Version comparison data:
::::::::
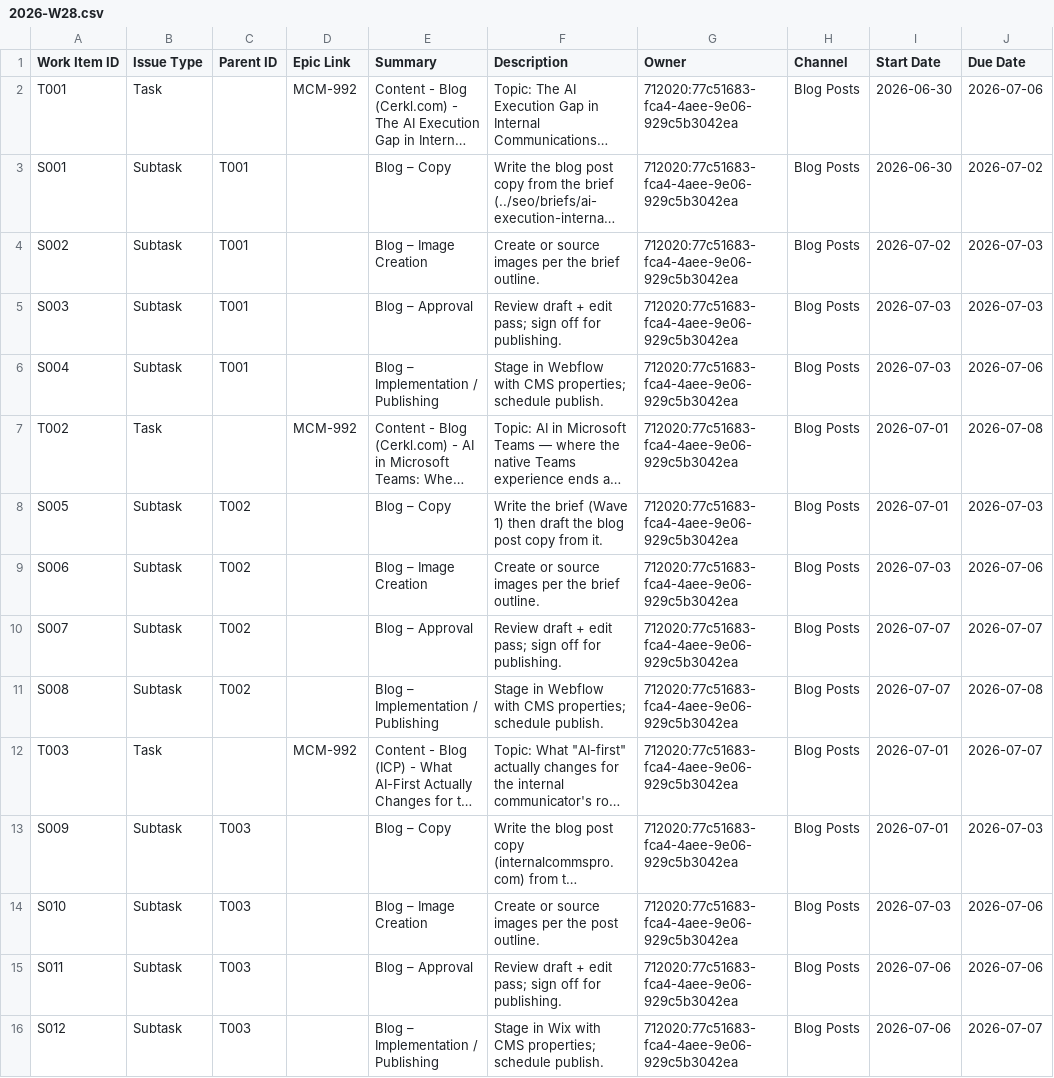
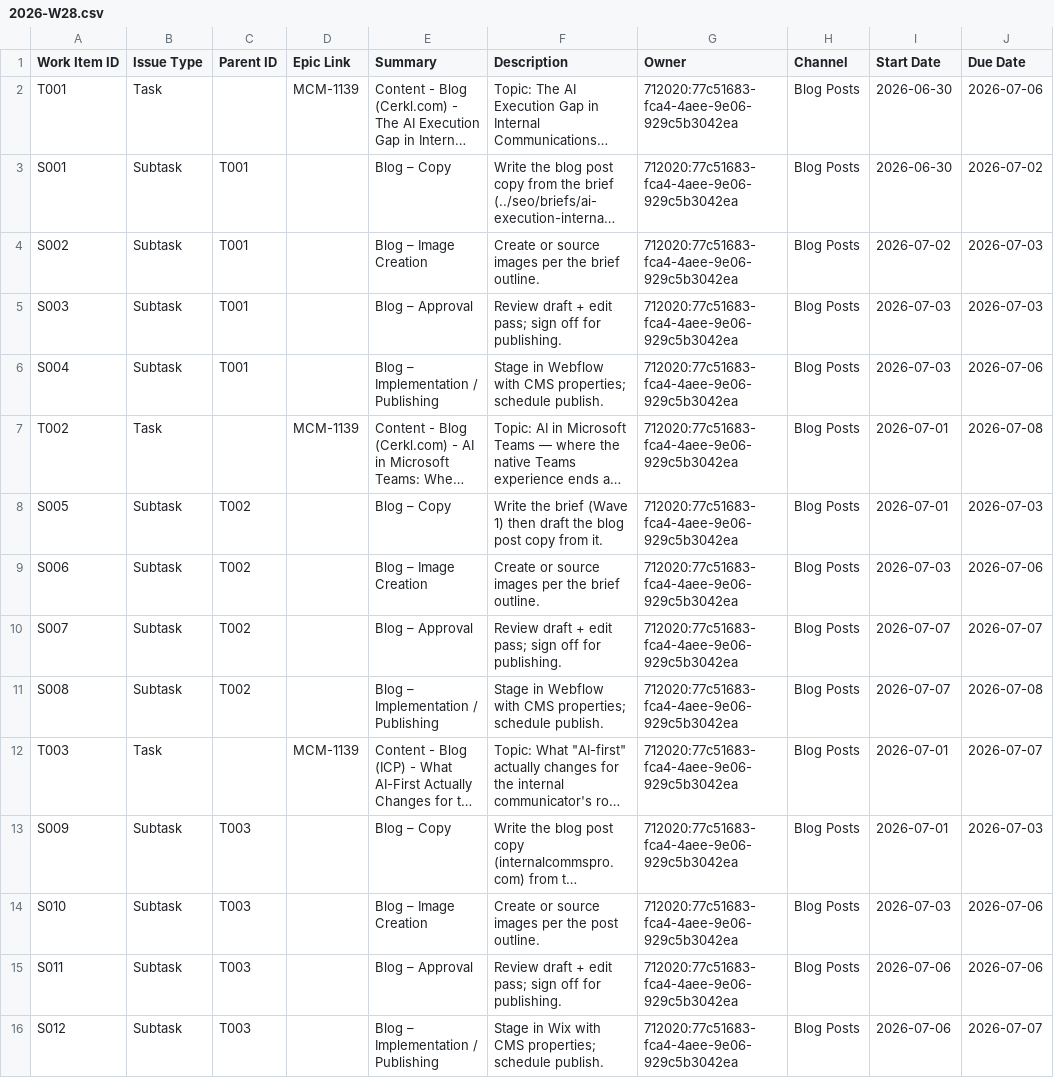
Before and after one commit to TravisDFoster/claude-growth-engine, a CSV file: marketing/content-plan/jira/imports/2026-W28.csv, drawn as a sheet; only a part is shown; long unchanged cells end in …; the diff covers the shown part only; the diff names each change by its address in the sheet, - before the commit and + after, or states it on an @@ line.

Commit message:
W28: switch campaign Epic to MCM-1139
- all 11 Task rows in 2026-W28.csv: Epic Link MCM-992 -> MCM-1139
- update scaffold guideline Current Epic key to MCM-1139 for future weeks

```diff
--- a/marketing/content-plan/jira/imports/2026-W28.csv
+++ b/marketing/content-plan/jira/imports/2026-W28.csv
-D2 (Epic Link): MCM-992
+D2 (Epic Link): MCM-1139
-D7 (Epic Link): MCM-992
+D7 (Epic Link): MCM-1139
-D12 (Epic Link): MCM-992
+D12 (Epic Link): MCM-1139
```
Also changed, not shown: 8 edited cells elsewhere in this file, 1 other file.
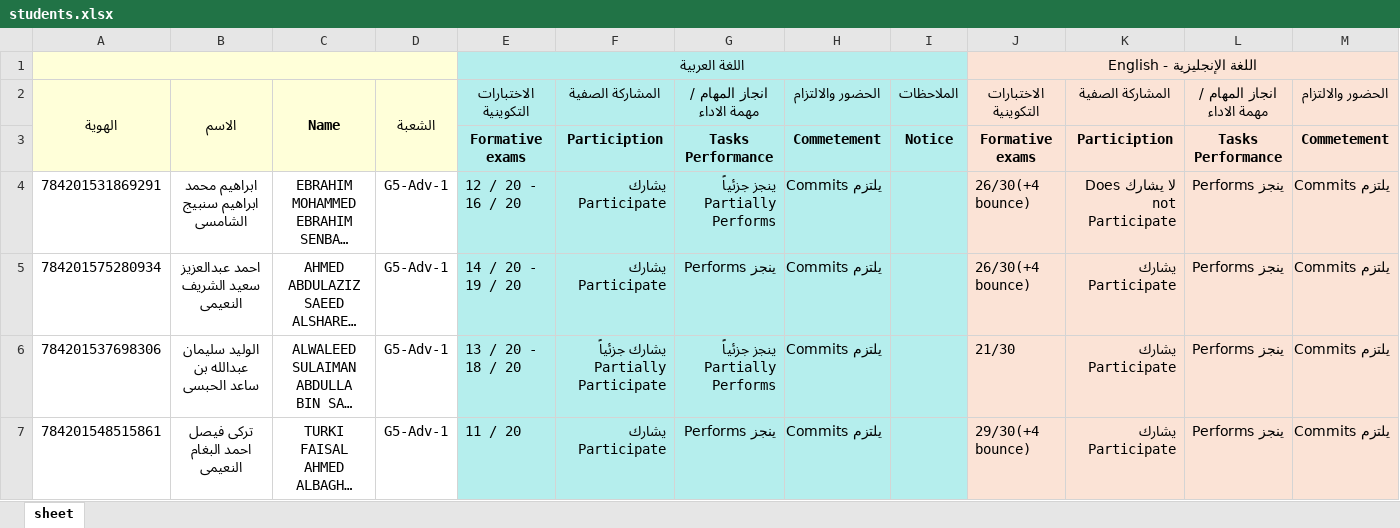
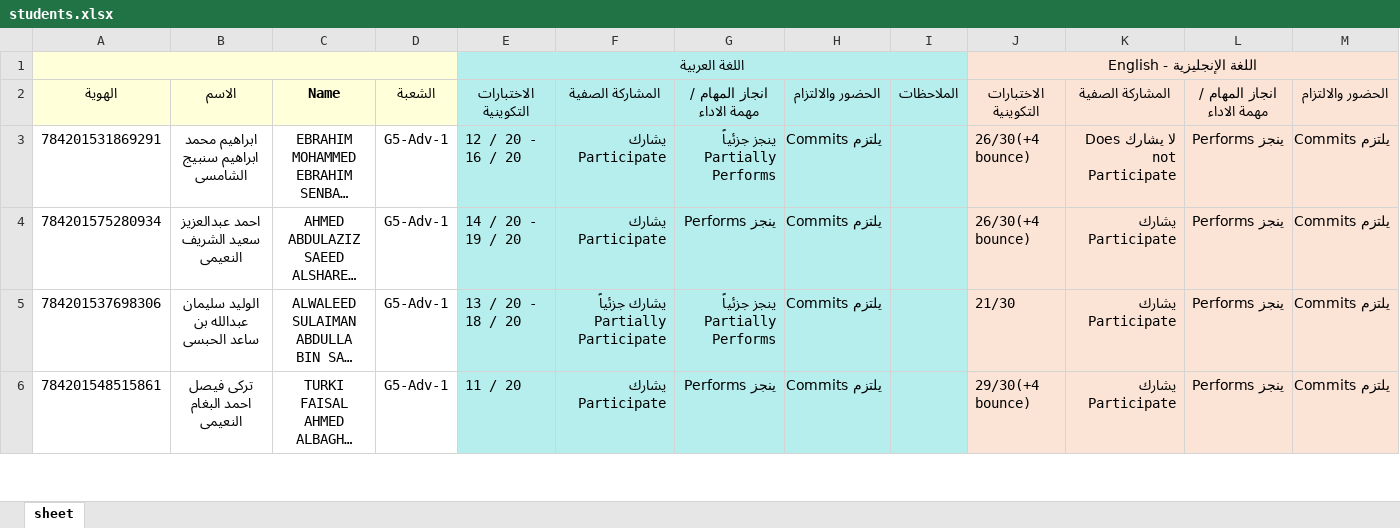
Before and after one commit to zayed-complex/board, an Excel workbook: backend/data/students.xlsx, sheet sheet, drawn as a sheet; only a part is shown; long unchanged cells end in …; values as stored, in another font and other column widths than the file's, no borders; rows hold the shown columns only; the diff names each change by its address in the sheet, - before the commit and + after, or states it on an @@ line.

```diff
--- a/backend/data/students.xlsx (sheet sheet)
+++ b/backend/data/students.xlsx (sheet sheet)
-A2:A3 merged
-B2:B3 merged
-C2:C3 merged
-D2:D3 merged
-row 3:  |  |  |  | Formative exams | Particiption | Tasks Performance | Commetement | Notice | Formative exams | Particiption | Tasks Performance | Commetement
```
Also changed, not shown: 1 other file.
::::::::
### [TASK PROMPT]
The records are to be retyped in full and exactly, with no image carried over.

### [ANSWER FOR THIS EXERCISE]
Before and after one commit to TravisDFoster/claude-growth-engine, a CSV file: marketing/content-plan/jira/imports/2026-W28.csv, drawn as a sheet; only a part is shown; long unchanged cells end in …; the diff covers the shown part only; the diff names each change by its address in the sheet, - before the commit and + after, or states it on an @@ line.

Commit message:
W28: switch campaign Epic to MCM-1139
- all 11 Task rows in 2026-W28.csv: Epic Link MCM-992 -> MCM-1139
- update scaffold guideline Current Epic key to MCM-1139 for future weeks

```diff
--- a/marketing/content-plan/jira/imports/2026-W28.csv
+++ b/marketing/content-plan/jira/imports/2026-W28.csv
-D2 (Epic Link): MCM-992
+D2 (Epic Link): MCM-1139
-D7 (Epic Link): MCM-992
+D7 (Epic Link): MCM-1139
-D12 (Epic Link): MCM-992
+D12 (Epic Link): MCM-1139
```
Also changed, not shown: 8 edited cells elsewhere in this file, 1 other file.
Before and after one commit to zayed-complex/board, an Excel workbook: backend/data/students.xlsx, sheet sheet, drawn as a sheet; only a part is shown; long unchanged cells end in …; values as stored, in another font and other column widths than the file's, no borders; rows hold the shown columns only; the diff names each change by its address in the sheet, - before the commit and + after, or states it on an @@ line.

```diff
--- a/backend/data/students.xlsx (sheet sheet)
+++ b/backend/data/students.xlsx (sheet sheet)
-A2:A3 merged
-B2:B3 merged
-C2:C3 merged
-D2:D3 merged
-row 3:  |  |  |  | Formative exams | Particiption | Tasks Performance | Commetement | Notice | Formative exams | Particiption | Tasks Performance | Commetement
```
Also changed, not shown: 1 other file.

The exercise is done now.